JBA Risk Management (JBA), leading catastrophe modeller, announces the industry’s first fully probabilistic China catastrophe model for inland flood today to meet the risk management needs of the private insurance markets and government sector.
JBA partnered with Aspen Re, the reinsurance segment of Aspen Insurance Holdings Limited (“Aspen”), in developing the Continental China Flood Model, which combines JBA’s expertise in flood modelling and Aspen’s extensive market knowledge and experience to model losses occurring from a range of flood scenarios.
Alan Calder, Head of Cat Risk Management at Aspen, comments “Collaborating with JBA to develop this model has allowed us to bring our understanding of exposure and vulnerability in China to the model development process alongside JBA’s extensive modelling experience. As the first fully probabilistic model for inland flood in China, it will provide (re)insurers with the necessary tools to help to better understand this risk in a growing market.”
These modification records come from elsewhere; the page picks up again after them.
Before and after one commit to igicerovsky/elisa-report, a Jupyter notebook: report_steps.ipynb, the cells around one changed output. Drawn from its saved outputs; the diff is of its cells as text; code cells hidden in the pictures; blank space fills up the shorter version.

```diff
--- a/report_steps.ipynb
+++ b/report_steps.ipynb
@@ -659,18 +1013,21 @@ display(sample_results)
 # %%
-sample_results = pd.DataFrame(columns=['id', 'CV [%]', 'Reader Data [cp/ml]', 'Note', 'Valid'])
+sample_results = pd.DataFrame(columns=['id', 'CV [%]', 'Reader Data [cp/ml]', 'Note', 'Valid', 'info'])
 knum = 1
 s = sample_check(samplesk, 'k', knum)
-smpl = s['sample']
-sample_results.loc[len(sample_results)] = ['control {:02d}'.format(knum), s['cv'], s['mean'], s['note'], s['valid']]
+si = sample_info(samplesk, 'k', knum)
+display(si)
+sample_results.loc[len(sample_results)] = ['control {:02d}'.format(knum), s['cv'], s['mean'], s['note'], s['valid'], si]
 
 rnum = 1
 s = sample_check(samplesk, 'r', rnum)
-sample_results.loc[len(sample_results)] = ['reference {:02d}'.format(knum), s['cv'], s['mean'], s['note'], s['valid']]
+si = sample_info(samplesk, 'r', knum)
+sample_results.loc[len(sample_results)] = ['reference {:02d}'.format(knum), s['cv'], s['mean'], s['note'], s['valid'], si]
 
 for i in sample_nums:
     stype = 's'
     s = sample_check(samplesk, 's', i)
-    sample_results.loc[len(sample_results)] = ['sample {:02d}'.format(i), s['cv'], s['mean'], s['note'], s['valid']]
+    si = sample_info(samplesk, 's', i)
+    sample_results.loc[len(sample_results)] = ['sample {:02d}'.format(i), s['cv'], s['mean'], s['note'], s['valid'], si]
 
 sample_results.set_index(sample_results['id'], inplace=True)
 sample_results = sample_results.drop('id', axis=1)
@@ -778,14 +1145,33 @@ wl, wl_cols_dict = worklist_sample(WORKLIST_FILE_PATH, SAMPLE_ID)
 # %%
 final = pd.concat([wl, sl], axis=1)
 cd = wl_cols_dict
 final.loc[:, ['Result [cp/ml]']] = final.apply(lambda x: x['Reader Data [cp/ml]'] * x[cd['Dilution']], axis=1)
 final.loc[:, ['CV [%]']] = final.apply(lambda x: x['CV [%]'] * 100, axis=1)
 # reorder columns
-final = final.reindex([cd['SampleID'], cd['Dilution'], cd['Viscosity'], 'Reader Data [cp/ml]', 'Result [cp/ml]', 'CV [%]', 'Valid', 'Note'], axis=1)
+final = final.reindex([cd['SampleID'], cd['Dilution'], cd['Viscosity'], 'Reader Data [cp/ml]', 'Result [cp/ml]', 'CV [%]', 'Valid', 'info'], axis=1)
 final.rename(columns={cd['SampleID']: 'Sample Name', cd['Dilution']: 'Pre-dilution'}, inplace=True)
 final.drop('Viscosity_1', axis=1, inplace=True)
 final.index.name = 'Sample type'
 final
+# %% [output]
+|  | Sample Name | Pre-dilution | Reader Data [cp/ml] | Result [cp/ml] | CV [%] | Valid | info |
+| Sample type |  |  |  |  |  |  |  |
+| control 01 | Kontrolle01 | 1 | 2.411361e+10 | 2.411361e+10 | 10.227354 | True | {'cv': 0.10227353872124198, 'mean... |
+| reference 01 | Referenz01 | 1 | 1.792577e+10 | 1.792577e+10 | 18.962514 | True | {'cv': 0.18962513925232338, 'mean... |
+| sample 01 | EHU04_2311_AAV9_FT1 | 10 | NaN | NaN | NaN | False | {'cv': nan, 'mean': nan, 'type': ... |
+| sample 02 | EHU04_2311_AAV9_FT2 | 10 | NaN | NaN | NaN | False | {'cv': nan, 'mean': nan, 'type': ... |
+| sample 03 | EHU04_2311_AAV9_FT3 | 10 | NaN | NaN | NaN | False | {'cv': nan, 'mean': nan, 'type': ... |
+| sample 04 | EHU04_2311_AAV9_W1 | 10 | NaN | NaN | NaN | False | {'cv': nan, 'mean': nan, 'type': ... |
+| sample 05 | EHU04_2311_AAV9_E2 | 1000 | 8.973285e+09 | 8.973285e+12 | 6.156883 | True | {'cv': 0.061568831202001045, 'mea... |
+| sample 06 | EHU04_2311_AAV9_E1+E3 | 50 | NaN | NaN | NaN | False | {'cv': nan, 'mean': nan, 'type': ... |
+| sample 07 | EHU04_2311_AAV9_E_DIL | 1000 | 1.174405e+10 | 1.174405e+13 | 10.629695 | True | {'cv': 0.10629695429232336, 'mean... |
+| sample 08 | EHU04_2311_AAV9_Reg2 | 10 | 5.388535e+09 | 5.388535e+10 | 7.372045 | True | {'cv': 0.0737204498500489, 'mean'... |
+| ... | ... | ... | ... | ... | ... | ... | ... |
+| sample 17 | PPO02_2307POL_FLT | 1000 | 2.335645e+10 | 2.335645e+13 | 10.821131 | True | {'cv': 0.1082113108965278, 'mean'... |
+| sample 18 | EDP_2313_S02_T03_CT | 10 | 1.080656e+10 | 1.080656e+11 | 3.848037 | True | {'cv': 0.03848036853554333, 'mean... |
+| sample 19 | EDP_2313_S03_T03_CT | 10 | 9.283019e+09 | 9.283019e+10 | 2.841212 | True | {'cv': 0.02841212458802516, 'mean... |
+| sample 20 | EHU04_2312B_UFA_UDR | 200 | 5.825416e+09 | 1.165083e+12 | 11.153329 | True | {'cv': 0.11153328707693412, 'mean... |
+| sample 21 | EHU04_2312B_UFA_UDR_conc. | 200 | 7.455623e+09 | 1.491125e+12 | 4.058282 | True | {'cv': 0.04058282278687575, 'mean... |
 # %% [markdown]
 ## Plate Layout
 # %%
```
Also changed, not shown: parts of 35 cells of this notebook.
The Continental China Flood Model will allow users to disaggregate province-level exposure data to a higher resolution for modelling – a process which provides a realistic view of the spatial location of insured exposure across China. This was an important feature of the development work as it helps (re)insurers address one of the principle challenges for models in this region – aggregate exposure data. High resolution modelling of industrial exposure is enabled by matching coordinate-level address information to industrial site footprints, enabling (re)insurers to gain a more complete view of flood risk for these key centres.
Another key feature is the ability to run the model for river and surface water flooding across typhoon and non-typhoon driven events. This allows (re)insurers to better understand what the drivers of loss may be and identify the impact of typhoon events on overall losses. Global (re)insurers can now assess their potential flood losses, price business and manage their portfolios using new model analytics.
Dr Iain Willis, Managing Director of JBA Risk Management Singapore, commented on the new model: “The importance of getting communities back on their feet quickly after a natural disaster is paramount to ensuring that damage to livelihoods is minimised. The new China Model, like all catastrophe models, is aimed at facilitating that process through helping risk transfer so society at large can be better prepared for coping with such events.”
“Floods make up 24% of economic losses caused by catastrophic events in China and the development of this new model is timely in light of the growing demand for better flood risk analysis.”
Flood insurance is vital in helping to protect communities against flood, although insurance penetration remains relatively low in China. For instance, a Yangtze River flood event in 2016 resulted in losses amounting to USD 23 billion and less than 2% of that is insured for. However, the non-life insurance market is rapidly developing with an estimated 24% average annual growth in the Property & Casualty (P&C) market premium between 2006-2015 (Aon Benfield 2006-2015).